Many of us go our whole lives weighed down by baggage. Each of our experiences comes with choices, and each choice we make can set us free or weigh us down. Over time decisions that weigh us down can begin distorting our day-to-day reality.
The distortion is guilt. Guilt is a weighty feeling because it forces us to carry emotions from the past into the present. So not only do we have to manage our emotions right now, but we have to lug around, and therefore manage our guilt. Inevitably, the guilt resurfaces in our lives on a loop, and the baggage cycle continues.
It doesn’t have to, though.
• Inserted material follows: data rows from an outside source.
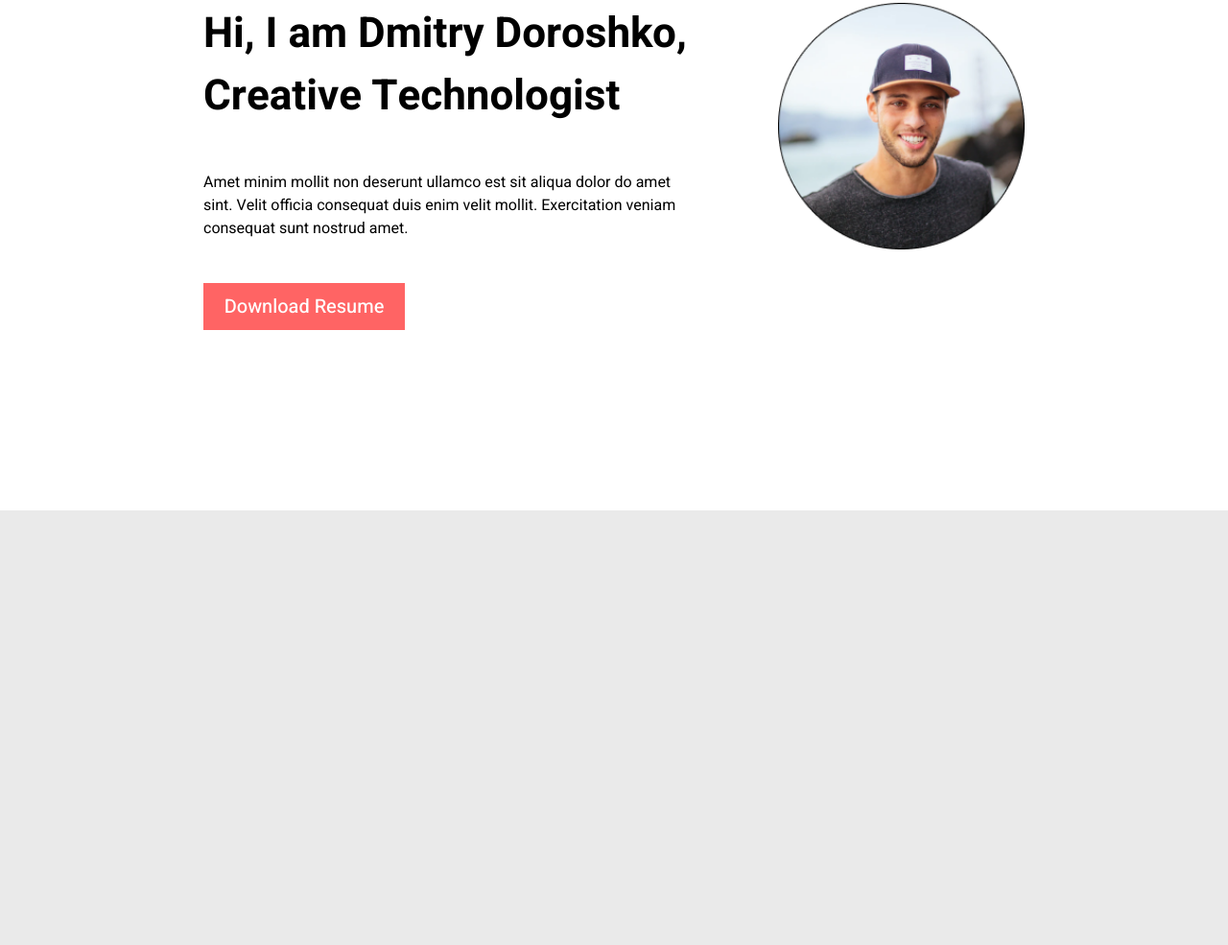
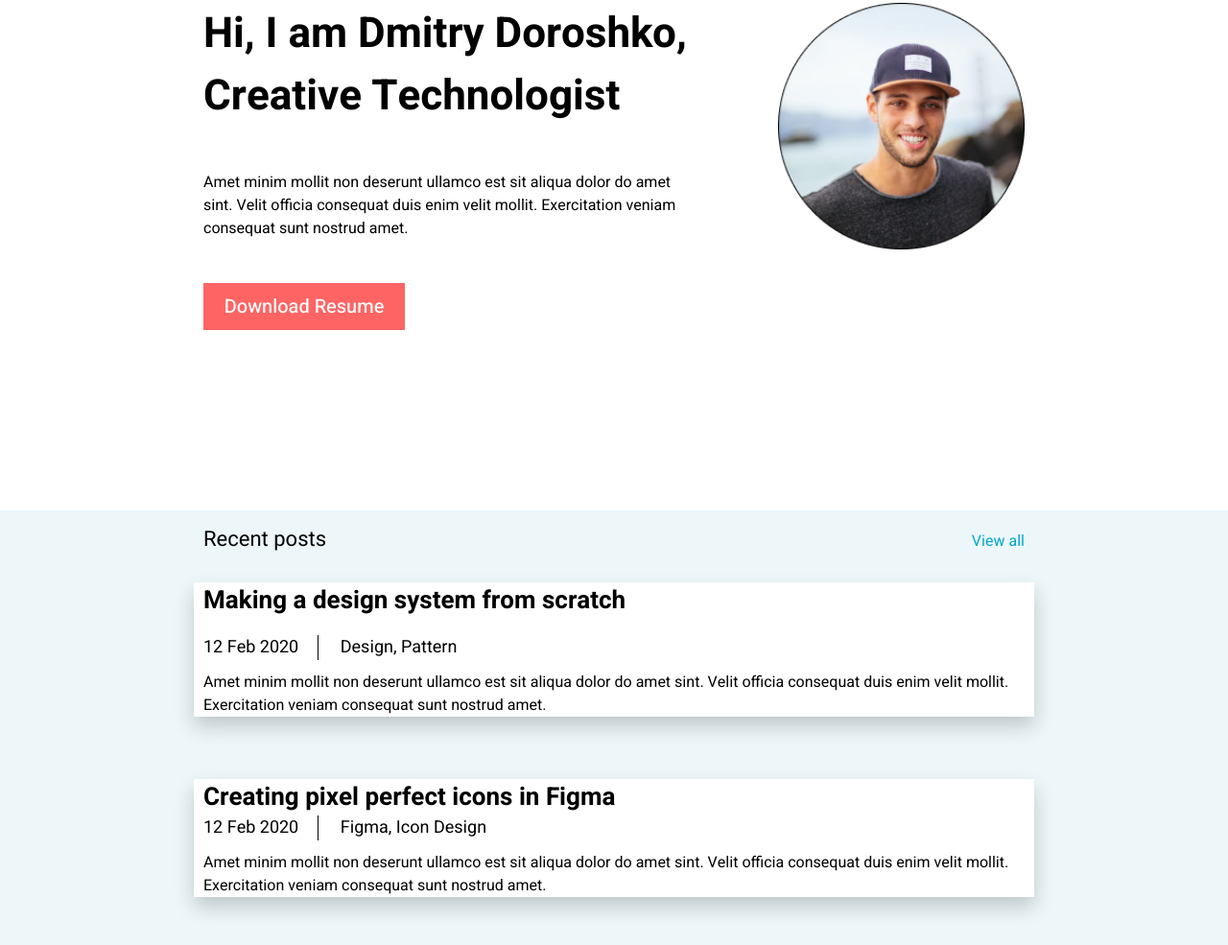
Before and after one commit to DmitryDoroshko/dmitry-landing-page, a website: page index.html in a window 1280 px wide. Shown: the part 208-1193 px from the top of the page at 96% size. Before the commit the page ends 800 px from the top, so only its background shows below. Drawn offline with Linux system fonts and the light colour scheme.

Commit message:
Recent posts done

```diff
--- a/index.html
+++ b/index.html
@@ -6,6 +6,7 @@
         <meta name="viewport" content="width=device-width, initial-scale=1.0" />
         <link rel="stylesheet" href="css/style.css" />
         <title>Dmitry Landing Page</title>
+        <link rel="shortcut icon" href="img/favicon.ico" type="image/x-icon" />
     </head>
     <body>
         <header class="header">
@@ -38,5 +39,50 @@
                 </div>
             </div>
         </header>
+        <!-- HEADER END -->
+        <main>
+            <section class="recent-posts">
+                <div class="container">
+                    <div class="recent-posts__head">
+                        <span class="mini-heading">Recent posts</span>
+                        <a href="#" class="recent-posts__link">View all</a>
+                    </div>
+                    <div class="recent-posts__content">
+                        <div class="recent-posts__item">
+                            <h2 class="heading-2 recent-posts__heading">
+                                Making a design system from scratch
+                            </h2>
+                            <div class="recent-posts__date-items">
+                                <span>12 Feb 2020</span>
+                                <span>Design, Pattern</span>
+                            </div>
+                            <p class="paragraph">
+                                Amet minim mollit non deserunt ullamco est sit
+                                aliqua dolor do amet sint. Velit officia
+                                consequat duis enim velit mollit. Exercitation
+                                veniam consequat sunt nostrud amet.
+                            </p>
+                        </div>
+                        <div class="recent-posts__item">
+                            <h2 class="heading-2">
+                                Creating pixel perfect icons in Figma
+                            </h2>
+                            <div class="recent-posts__date-items">
+                                <span>12 Feb 2020</span>
+                                <span>Figma, Icon Design</span>
+                            </div>
+                            <p class="paragraph">
+                                Amet minim mollit non deserunt ullamco est sit
+                                aliqua dolor do amet sint. Velit officia
+                                consequat duis enim velit mollit. Exercitation
+                                veniam consequat sunt nostrud amet.
+                            </p>
+                        </div>
+                    </div>
+                </div>
+            </section>
+            <!-- RECENT POSTS SECTION END -->
+        </main>
+        <!-- MAIN END -->
     </body>
 </html>
--- a/sass/_base.scss
+++ b/sass/_base.scss
@@ -4,6 +4,7 @@ $main-font-family: "Heebo", sans-serif;
 $color-primary: #ff6464;
 $color-primary-dark: #b82121;
 $color-secondary: #00a8cc;
+$color-tertiary: #edf7fa;
 $color-dark: #21243d;
 $color-light: #8695a4;
 
@@ -11,6 +12,8 @@ $color-background-main: #e5e5e5;
 
 $color-black: #000;
 $color-white: #fff;
+
+$shadow-main: 0 1rem 2rem rgba(0, 0, 0, 0.2);
 
 *,
 *::after,
--- a/sass/_components.scss
+++ b/sass/_components.scss
@@ -32,6 +32,18 @@
     font-weight: 700;
 }
 
+.heading-2 {
+    font-size: 2.6rem;
+    font-weight: 700;
+    line-height: 3.8rem;
+}
+
+.mini-heading {
+    font-weight: 400;
+    font-size: 2.2rem;
+    line-height: 6rem;
+}
+
 .btn {
     &:link,
     &:visited {
--- a/sass/_layout.scss
+++ b/sass/_layout.scss
@@ -50,3 +50,69 @@
         width: 100%;
     }
 }
+
+.recent-posts {
+    background-color: $color-tertiary;
+    &__head {
+        display: flex;
+        flex-direction: row;
+        justify-content: space-between;
+    }
+
+    &__link {
+        &:link,
+        &:visited {
+            display: block;
+            font-weight: 400;
+            line-height: 2.4rem;
+            color: $color-secondary;
+            text-decoration: none;
+            font-size: 1.6rem;
+            margin-top: 2rem;
+        }
+    }
+
+    &__content {
+        display: flex;
+        flex-direction: row;
+        justify-content: space-between;
+        flex-wrap: wrap;
+        margin: 0 -1rem;
+    }
+
+    &__heading {
+        margin-bottom: 1.7rem;
+    }
+
+    &__item {
+        background-color: $color-white;
+        box-shadow: $shadow-main;
+        padding: 0 1rem;
+        flex: 1 1 auto;
+
+        &:nth-child(-n + 2) {
+            margin-top: 1.5rem;
+        }
+
+        &:nth-last-child(-n + 2) {
+            margin-bottom: 5rem;
+        }
+    }
+
+    &__date-items {
+        span {
+            display: inline-block;
+            font-weight: 400;
+            font-size: 1.8rem;
+            line-height: 2.6rem;
+            &:first-child {
+                padding-right: 2rem;
+                border-right: 1px solid $color-black;
+            }
+            &:last-child {
+                padding-left: 2rem;
+            }
+        }
+        margin-bottom: 1.1rem;
+    }
+}
```
Also changed, not shown: css/style.css, img/favicon-16x16.png (added), img/favicon.ico (added).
Whenever we discuss the concept of forgiveness, it’s usually about forgiving others. We learn that forgiving others is less about them and more about us because forgiving others releases any surrounding negativity and lightens our emotional load. The same is true for forgiving ourselves.
For today’s #50forMe Challenge, we look at 3 steps to take when forgiving ourselves.
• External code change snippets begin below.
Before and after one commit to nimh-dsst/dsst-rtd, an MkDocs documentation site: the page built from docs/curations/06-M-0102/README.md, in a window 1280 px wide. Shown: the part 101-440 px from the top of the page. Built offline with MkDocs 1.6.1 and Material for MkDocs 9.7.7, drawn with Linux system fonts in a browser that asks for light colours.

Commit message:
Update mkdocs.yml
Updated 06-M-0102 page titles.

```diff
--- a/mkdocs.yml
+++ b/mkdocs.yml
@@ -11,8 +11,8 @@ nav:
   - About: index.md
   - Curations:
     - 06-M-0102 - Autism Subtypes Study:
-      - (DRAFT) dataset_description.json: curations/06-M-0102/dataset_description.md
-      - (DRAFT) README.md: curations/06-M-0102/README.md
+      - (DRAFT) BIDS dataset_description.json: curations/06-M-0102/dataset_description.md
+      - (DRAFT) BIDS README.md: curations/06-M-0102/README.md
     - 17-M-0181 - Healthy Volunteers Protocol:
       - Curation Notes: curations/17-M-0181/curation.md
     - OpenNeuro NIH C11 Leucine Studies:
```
We understand that there are varying degrees of actions that take forgiveness. Some of us are forgiving ourselves for loading up on carbs at lunch, while others of us are forgiving ourselves for deep-rooted or even traumatic misrepresentations of our best selves. No matter what degree of forgiveness is necessary, we can each find comfort that we are not alone on the road to self-grace.
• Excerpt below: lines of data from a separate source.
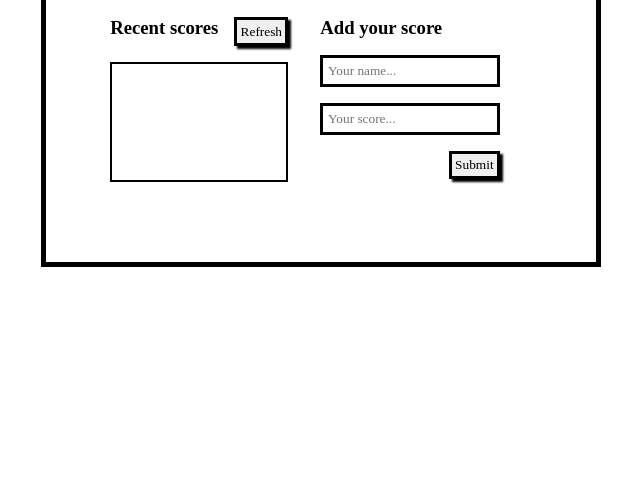
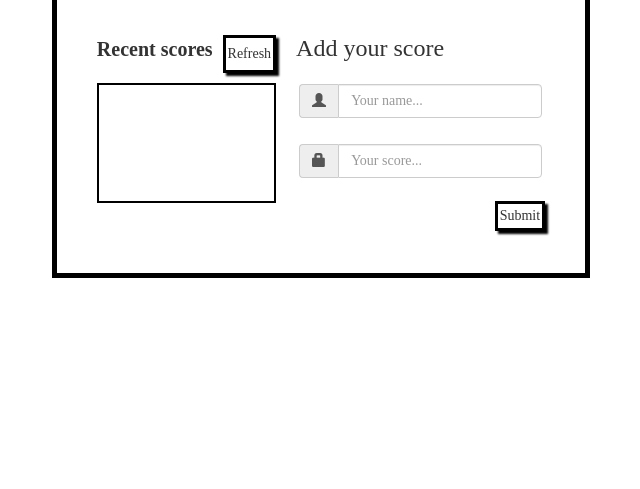
Before and after one commit to forLoop94/Leaderboard_project, a website built with webpack: page src/index.html in a window 1280 px wide. Shown: the part 311-800 px from the top of the page, without its empty margins (319-959 px from the left). Built offline with nearby package versions, Linux system fonts and the light colour scheme; no server answers; a web font is replaced by a local one.

Commit message:
Style input fields and make layout adjustments

```diff
--- a/src/index.html
+++ b/src/index.html
@@ -8,6 +8,10 @@
   <link rel="preconnect" href="https://fonts.googleapis.com">
   <link rel="preconnect" href="https://fonts.gstatic.com" crossorigin>
   <link href="https://fonts.googleapis.com/css2?family=Lato&family=Macondo&display=swap" rel="stylesheet">
+  <link rel="stylesheet" href="https://cdnjs.cloudflare.com/ajax/libs/font-awesome/4.7.0/css/font-awesome.min.css">
+  <link rel="stylesheet" href="https://maxcdn.bootstrapcdn.com/bootstrap/3.4.1/css/bootstrap.min.css">
+  <script src="https://ajax.googleapis.com/ajax/libs/jquery/3.6.4/jquery.min.js"></script>
+  <script src="https://maxcdn.bootstrapcdn.com/bootstrap/3.4.1/js/bootstrap.min.js"></script>
 </head>
 <body class="flex">
   <main>
@@ -17,15 +21,21 @@
     <section class="flex">
       <article>
         <div id="scores-section-title" class="flex">
-          <h3>Recent scores</h3>
+          <p>Recent scores</p>
           <button type="button" class="refresh">Refresh</button>
         </div>
         <div class="display-section"></div>
       </article>
       <form action="#">
         <h3>Add your score</h3>
-        <input class="name-input" type="text" placeholder="Your name..." required>
-        <input class="score-input" type="number" placeholder="Your score..." required>
+        <div class="input-group">
+          <span class="input-group-addon"><i class="glyphicon glyphicon-user"></i></span>
+          <input class="form-control name-input" type="text" placeholder="Your name..." required>
+        </div>
+        <div class="input-group">
+          <span class="input-group-addon"><i class="glyphicon glyphicon-lock"></i></span>
+          <input class="form-control score-input" type="number" placeholder="Your score..." required>
+        </div>
         <div class="btn-container flex"><button type="submit">Submit</button></div>
       </form>
     </section>
--- a/src/modules/refreshScores.js
+++ b/src/modules/refreshScores.js
@@ -3,6 +3,7 @@ export default async () => {
     const response = await fetch('https://us-central1-js-capstone-backend.cloudfunctions.net/api/games/ig0zUZVxOFVzmvzfuw94/scores');
 
     const data = await response.json();
+    data.result.sort(function(a, b){return b.score - a.score});
     return data.result;
   } catch (error) {
     return error;
--- a/src/modules/render.js
+++ b/src/modules/render.js
@@ -8,10 +8,10 @@ export default () => {
       const detailsContainer = document.createElement('div');
       detailsContainer.className = 'details-container';
       if (key % 2 === 0) {
-        detailsContainer.innerHTML = `<div>${obj.user}: ${obj.score}</div>`;
-        detailsContainer.style.backgroundColor = 'rgb(240, 240, 240';
+        detailsContainer.innerHTML = `<i class='fa fa-user'></i><span>${obj.user}: ${obj.score}</span>`;
+        detailsContainer.style.backgroundColor = '#e9f3f7';
       } else {
-        detailsContainer.innerHTML = `<div>${obj.user}: ${obj.score}</div>`;
+        detailsContainer.innerHTML = `<i class='fa fa-user'></i><span>${obj.user}: ${obj.score}</span>`;
         detailsContainer.style.backgroundColor = 'white';
       }
       display.appendChild(detailsContainer);
--- a/src/styles.css
+++ b/src/styles.css
@@ -20,23 +20,22 @@ main {
   padding: 2rem;
 }
 
-h3 {
+#scores-section-title p {
   margin-right: 1rem;
+  font-size: 2.0rem;
+  font-weight: 700;
 }
 
 section {
   padding: 2rem;
 }
 
-section article,
-section form {
-  margin-right: 2rem;
+section article {
+  margin: 2rem 2rem 2rem 0rem;
 }
 
-input {
-  display: block;
-  margin: 1rem 0;
-  border: 3px solid black;
+.input-group {
+  margin: 2rem 0;
   padding: 0.3rem;
 }
 
@@ -45,6 +44,11 @@ button {
   box-shadow: 3px 3px 2px black;
   border: 3px solid black;
   padding: 0.2rem;
+  background-color: white;
+}
+
+button:hover {
+  background-color: #e9f3f7;
 }
 
 .btn-container {
@@ -61,3 +65,8 @@ button {
 .details-container {
   padding: 0.2rem;
 }
+
+span {
+  margin-left: 10px;
+  height: 10px;
+}
```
Get it out
One of the most powerful and therapeutic ways to release past events and the negative emotions around them is to express them with words. This can mean writing them out in a journal or on a sheet of paper. If written on loose leaf, another step could be to (find a safe outdoor space and) ignite the paper as a symbol of letting the past event and its accompanying emotions burn.
Speaking the event out loudthrough a recorder or to ourselves is a way of dispelling the events. The objective here is to begin the process of closure.
Find the lesson
Once verbalizing the source of guilt, one way to help move past it is to learn from it. It’s possible that no one enjoys the feeling of guilt, and finding the lesson can be simple. First, it takes identifying why we are feeling guilty. Did we disappoint a loved one or peer? Did we fall short of religious or personal standards? Did we break a promise or bend a rule? Once we have the answer to why the guilt surrounds the situation, we can gain insight and, therefore, be in better position to make better decisions in the future.
Resolve + Resume
Pinpointing the source of guilt and taking away the lesson are processes that can take time. The best way to forgive ourselves is to incorporate self-grace into our daily lives. For example, when we notice negative self-talk taking over our thoughts, we can utilize our self-talk safe word to re-center, rather than heading into a negativity tailspin. This mentality—showing kindness and grace to ourselves—will allow forgiveness to come naturally and ultimately permeate into our relationships with one another.
What did you think of today’s Challenge? Let us know in the comments below.